(Web document revisions)
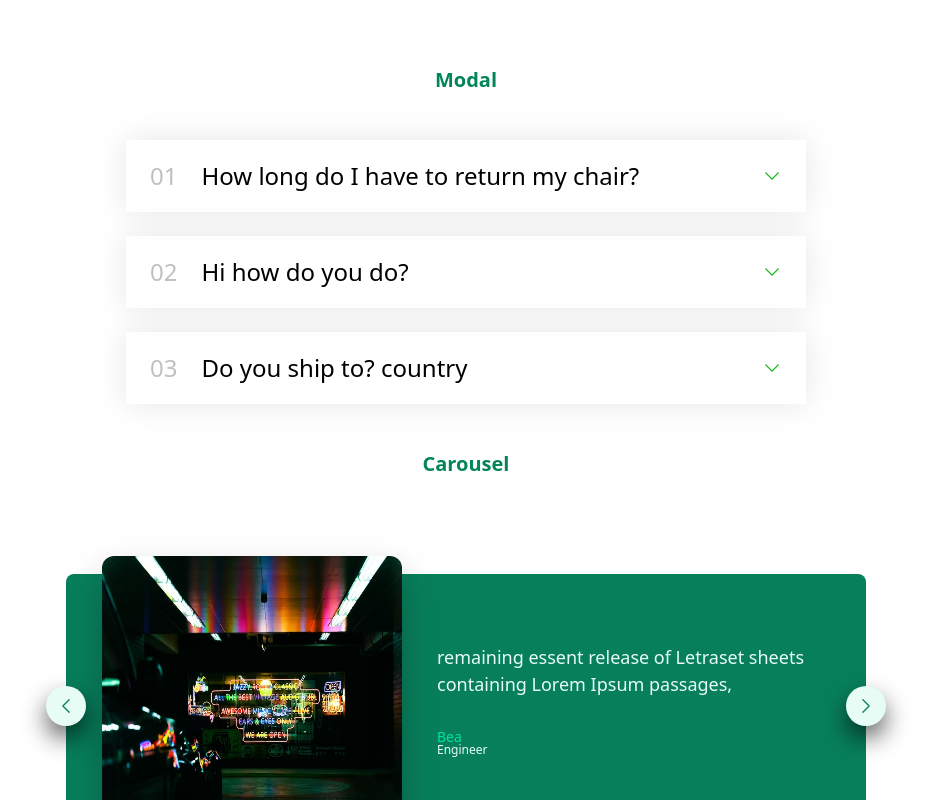
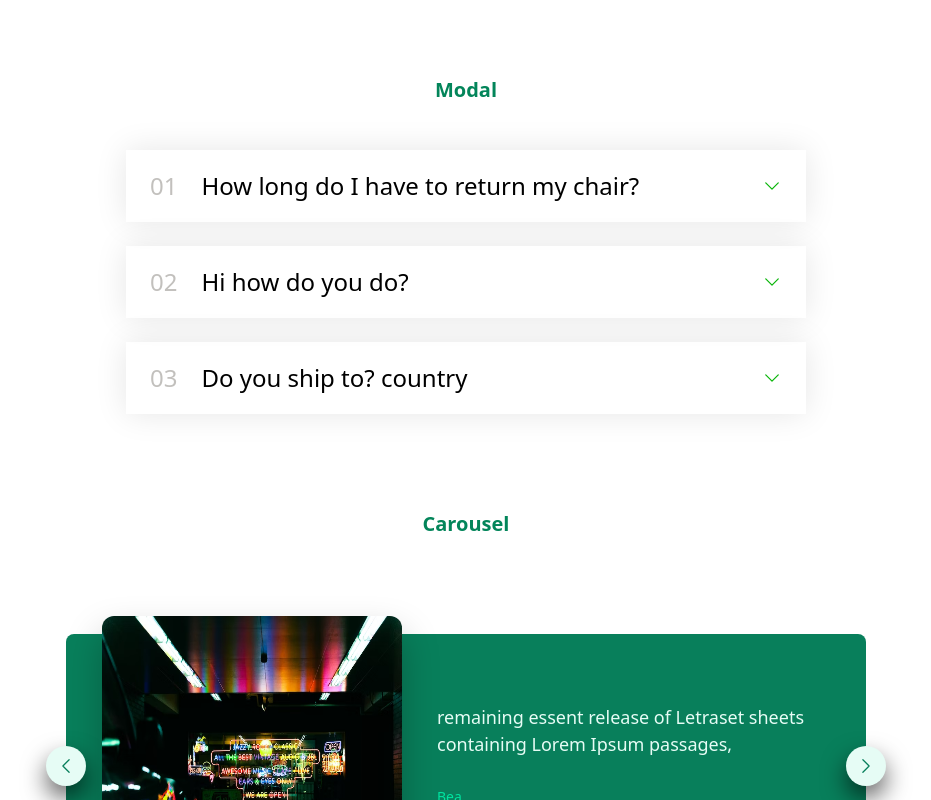
Before and after one commit to bmpandrada/components, a React (Vite) app: page / in a window 1280 px wide. Shown: the top 800 px of the page, without its empty margins (174-1105 px from the left). Built offline with nearby package versions, Linux system fonts and the light colour scheme.

Commit message:
my component layouts

```diff
--- a/src/component/element.css
+++ b/src/component/element.css
@@ -26,13 +26,14 @@ body{
 .container h1{
     text-align: center;
     color: #03855a;
+    margin-top: 5rem;
 }
 .container-element{
-    padding: 5rem;
+    padding: 1rem;
     margin-top: 2rem;
     width: 100%;
     display: grid;
     grid-template-columns: repeat(1, 100%);
-    grid-template-rows: repeat(1, auto);
+    grid-template-rows: repeat(8, auto);
 
 }
```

## TASK DETAILS
Return each line of the data above that includes the word "grid".

## WRITTEN ANSWER
     display: grid;
     grid-template-columns: repeat(1, 100%);
-    grid-template-rows: repeat(1, auto);
+    grid-template-rows: repeat(8, auto);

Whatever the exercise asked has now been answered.